Now, features launching Tuesday along with other recent additions are starting to elevate Snapchat's editing tools to near the same level as the most sophisticated of editing software, including Adobe Creative Suite.
Take, for example, the magic eraser Snapchat is introducing. Rubbing a Snapchat photo with the tool wipes away unwanted items from an image and replaces the area with a pattern matching the surrounding background.
The tool helps clean up images, making it easier to share the shot you want without any photo-bombing bystanders in the background.
It's safe to bet the company will try to bring similar erasing functionality to videos.
Another tool from the Adobe Photoshop playbook is the ability to customize brushes beyond the standard circles and squares. Snapchat users can now paint with a streak of emojis.
Expanding editing capabilities could reduce the reasons users open other apps, giving the company a greater share of their screentime and more room to show ads.
Two features launching Tuesday appear to draw inspiration from the now-defunct Twitter app Vine and the
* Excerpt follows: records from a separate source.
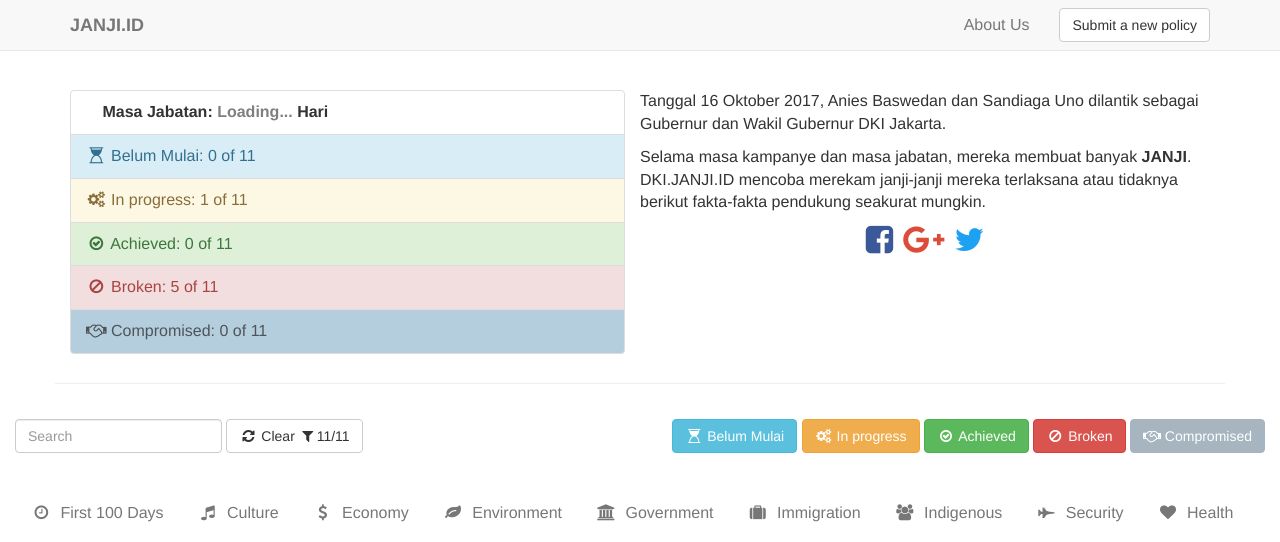
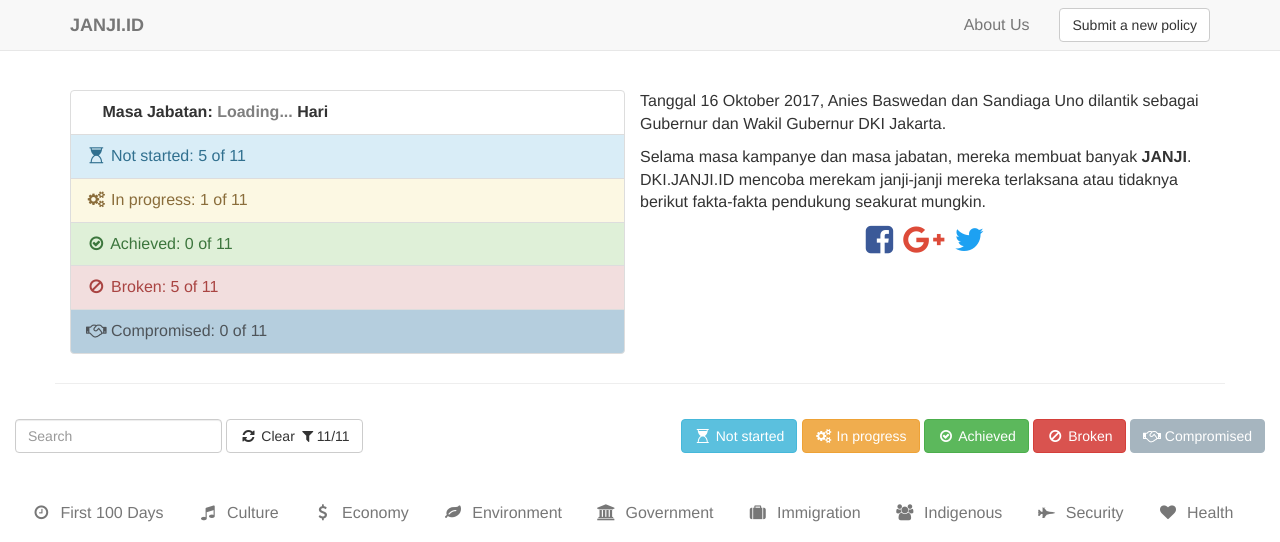
Before and after one commit to janjiid/dki, a Jekyll site: the page built from index.html, in a window 1280 px wide and 1146 px high. Shown: the top 542 px of the window. Built offline with Jekyll 4.4.1, drawn with Linux system fonts in a browser that asks for light colours; nearby versions of some CDN libraries.

Commit message:
Not Started

```diff
--- a/_data/data.json
+++ b/_data/data.json
@@ -13,7 +13,7 @@
     "Education": "graduation-cap"
   },
   "statuses": {
-    "Belum Mulai": {
+    "Not started": {
       "color": "info",
       "icon": "hourglass-start"
     },
```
Snapchat will also give users the ability to view photos on their screen indefinitely. Previously, users could make photos viewable for a maximum of 10 seconds. After a viewer closes out of a limitless photo, it is automatically deleted as usual on Snapchat.
The moves add to aggressive competition between Instagram and Snapchat that's seen each borrow from the other's well-received features. Investors are worried that Instagram's copying may be cutting into Snapchat usage. Snapchat developer Snap Inc. could beat back those concerns when it reports first-quarter financial results Wednesday — its first earnings announcement as a publicly traded company.
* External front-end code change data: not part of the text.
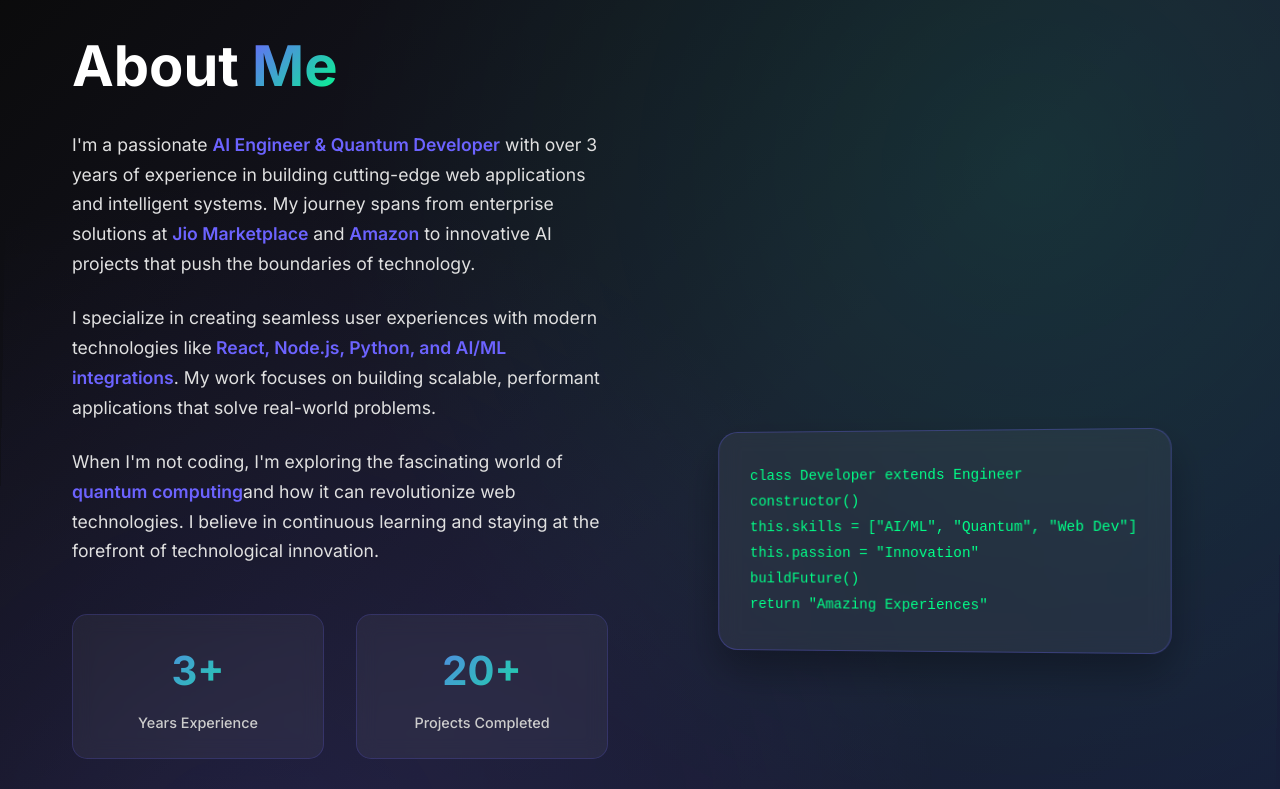
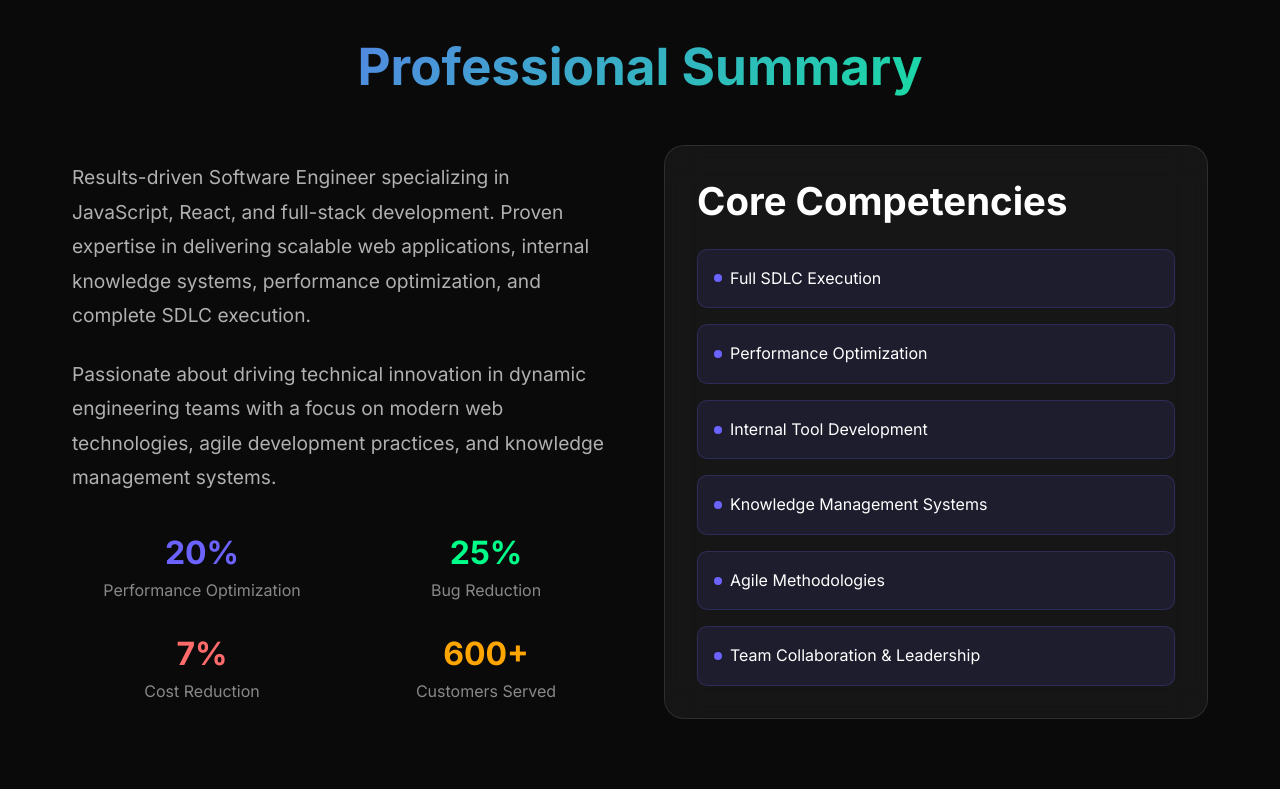
Before and after one commit to yashasvi9199/portfolio-source, a React (Vite) app: page / in a window 1280 px wide. Shown: the part 860-1649 px from the top of the page. Built offline with nearby package versions, Linux system fonts and the light colour scheme.

Commit message:
revert: restore original about section style : added transparent style to match theme

```diff
--- a/src/sections/About.jsx
+++ b/src/sections/About.jsx
@@ -1,103 +1,106 @@
-import React, { useRef, useEffect, useState } from 'react';
-import '../styles/sections/About.css';
+import React from 'react'
 
 const About = () => {
-    const aboutRef = useRef(null);
-    const [isVisible, setIsVisible] = useState(false);
-
-    useEffect(() => {
-        const observer = new IntersectionObserver(
-            ([entry]) => {
-                if (entry.isIntersecting) {
-                    setIsVisible(true);
-                }
-            },
-            { threshold: 0.3 }
-        );
-
-        if (aboutRef.current) {
-            observer.observe(aboutRef.current);
-        }
-
-        return () => {
-            if (aboutRef.current) {
-                observer.unobserve(aboutRef.current);
-            }
-        };
-    }, []);
-
-    const stats = [
-        { number: "3+", label: "Years Experience" },
-        { number: "20+", label: "Projects Completed" },
-        { number: "5", label: "Technologies" },
-        { number: "100%", label: "Client Satisfaction" }
-    ];
-
   return (
-        <section id="about" className="about-section" ref={aboutRef}>
-            <div className="about-container">
-                <div className="about-content">
-                    <div className="about-text">
-                        <h2 className="about-title">
-                            About <span className="gradient-text">Me</span>
+    <section id="about" className="section" style={{
+      background: 'transparent'
+    }}>
+      <div className="container">
+        <h2 style={{
+          textAlign: 'center',
+          marginBottom: '3rem',
+          background: 'linear-gradient(135deg, #6c63ff, #00ff88)',
+          WebkitBackgroundClip: 'text',
+          WebkitTextFillColor: 'transparent'
+        }}>
+          Professional Summary
         </h2>
 
-                        <div className="about-description">
-                            <p>
-                                I'm a passionate <strong>AI Engineer & Quantum Developer</strong> with over 3 years of experience
-                                in building cutting-edge web applications and intelligent systems. My journey spans from
-                                enterprise solutions at <strong>Jio Marketplace</strong> and <strong>Amazon</strong> to innovative AI projects that push the
-                                boundaries of technology.
+        <div className="about-content" style={{
+          display: 'grid',
+          gridTemplateColumns: 'repeat(auto-fit, minmax(300px, 1fr))',
+          gap: '3rem',
+          alignItems: 'center'
+        }}>
+          <div className="about-text">
+            <p style={{fontSize: '1.2rem', lineHeight: '1.8', marginBottom: '1.5rem' }}>
+              Results-driven Software Engineer specializing in JavaScript, React, and full-stack development.
+              Proven expertise in delivering scalable web applications, internal knowledge systems,
+              performance optimization, and complete SDLC execution.
             </p>
 
-                            <p>
-                                I specialize in creating seamless user experiences with modern technologies like
-                                <strong> React, Node.js, Python, and AI/ML integrations</strong>. My work focuses on
-                                building scalable, performant applications that solve real-world problems.
+            <p style={{ fontSize: '1.2rem', lineHeight: '1.8', marginBottom: '2rem' }}>
+              Passionate about driving technical innovation in dynamic engineering teams with a focus on
+              modern web technologies, agile development practices, and knowledge management systems.
             </p>
 
-                            <p>
-                                When I'm not coding, I'm exploring the fascinating world of <strong>quantum computing</strong>
-                                and how it can revolutionize web technologies. I believe in continuous learning and
-                                staying at the forefront of technological innovation.
-                            </p>
+            <div className="stats" style={{
+              display: 'grid',
+              gridTemplateColumns: 'repeat(2, 1fr)',
+              gap: '1.5rem',
+              marginTop: '2rem'
+            }}>
+              <div className="stat" style={{ textAlign: 'center' }}>
+                <div style={{ fontSize: '2rem', fontWeight: 'bold', color: '#6c63ff' }}>20%</div>
+                <div style={{ color: '#888' }}>Performance Optimization</div>
               </div>
-
-                        <div className="about-stats">
-                            {stats.map((stat, index) => (
-                                <div key={index} className="stat-item">
-                                    <div className="stat-number">{stat.number}</div>
-                                    <div className="stat-label">{stat.label}</div>
+              <div className="stat" style={{ textAlign: 'center' }}>
+                <div style={{ fontSize: '2rem', fontWeight: 'bold', color: '#00ff88' }}>25%</div>
+                <div style={{ color: '#888' }}>Bug Reduction</div>
               </div>
-                            ))}
+              <div className="stat" style={{ textAlign: 'center' }}>
+                <div style={{ fontSize: '2rem', fontWeight: 'bold', color: '#ff6b6b' }}>7%</div>
+                <div style={{ color: '#888' }}>Cost Reduction</div>
               </div>
-
-                        <div className="about-cta">
-                            <a href="#contact" className="cta-button primary">
-                                Let's Work Together
-                            </a>
-                            <a href="#projects" className="cta-button secondary">
-                                View My Work
-                            </a>
+              <div className="stat" style={{ textAlign: 'center' }}>
+                <div style={{ fontSize: '2rem', fontWeight: 'bold', color: '#ffa500' }}>600+</div>
+                <div style={{ color: '#888' }}>Customers Served</div>
+              </div>
             </div>
           </div>
 
-                    <div className="about-visual">
-                        <div className="visual-card">
-                            <div className="code-animation">
-                                <div className="code-line">class Developer extends Engineer</div>
-                                <div className="code-line">  constructor()</div>
-                                <div className="code-line">    this.skills = ["AI/ML", "Quantum", "Web Dev"]</div>
-                                <div className="code-line">    this.passion = "Innovation"</div>
-                                <div className="code-line">  buildFuture()</div>
-                                <div className="code-line">    return "Amazing Experiences"</div>
+          <div className="about-skills" style={{
+            padding: '2rem',
+            background: 'rgba(255, 255, 255, 0.05)',
+            borderRadius: '20px',
+            backdropFilter: 'blur(20px)',
+            border: '1px solid rgba(255, 255, 255, 0.1)'
+          }}>
+            <h3 style={{ marginBottom: '1.5rem', color: '#fff' }}>Core Competencies</h3>
+            <div style={{ display: 'flex', flexDirection: 'column', gap: '1rem' }}>
+              {[
+                'Full SDLC Execution',
+                'Performance Optimization',
+                'Internal Tool Development',
+                'Knowledge Management Systems',
+                'Agile Methodologies',
+                'Team Collaboration & Leadership'
+              ].map((skill, index) => (
+                <div key={index} style={{
+                  padding: '1rem',
+                  background: 'rgba(108, 99, 255, 0.1)',
+                  borderRadius: '10px',
+                  border: '1px solid rgba(108, 99, 255, 0.2)',
+                  transition: 'all 0.3s ease',
+                  display: 'flex',
+                  alignItems: 'center',
+                  gap: '0.5rem'
+                }}>
+                  <div style={{
+                    width: '8px',
+                    height: '8px',
+                    background: '#6c63ff',
+                    borderRadius: '50%'
+                  }} />
+                  {skill}
 </div>
+              ))}
 </div>
           </div>
         </div>
       </div>
     </section>
-    );
-};
+  )
+}
 
-export default About;
+export default About
```
Lines whose indentation alone changed are shown as unchanged.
Snap hinted its innovation is far from over. Its move Tuesday to relocate Snapchat's creative tools options from the top of the app to the right edge provides "a foundation for introducing even more creative tools," Snap said.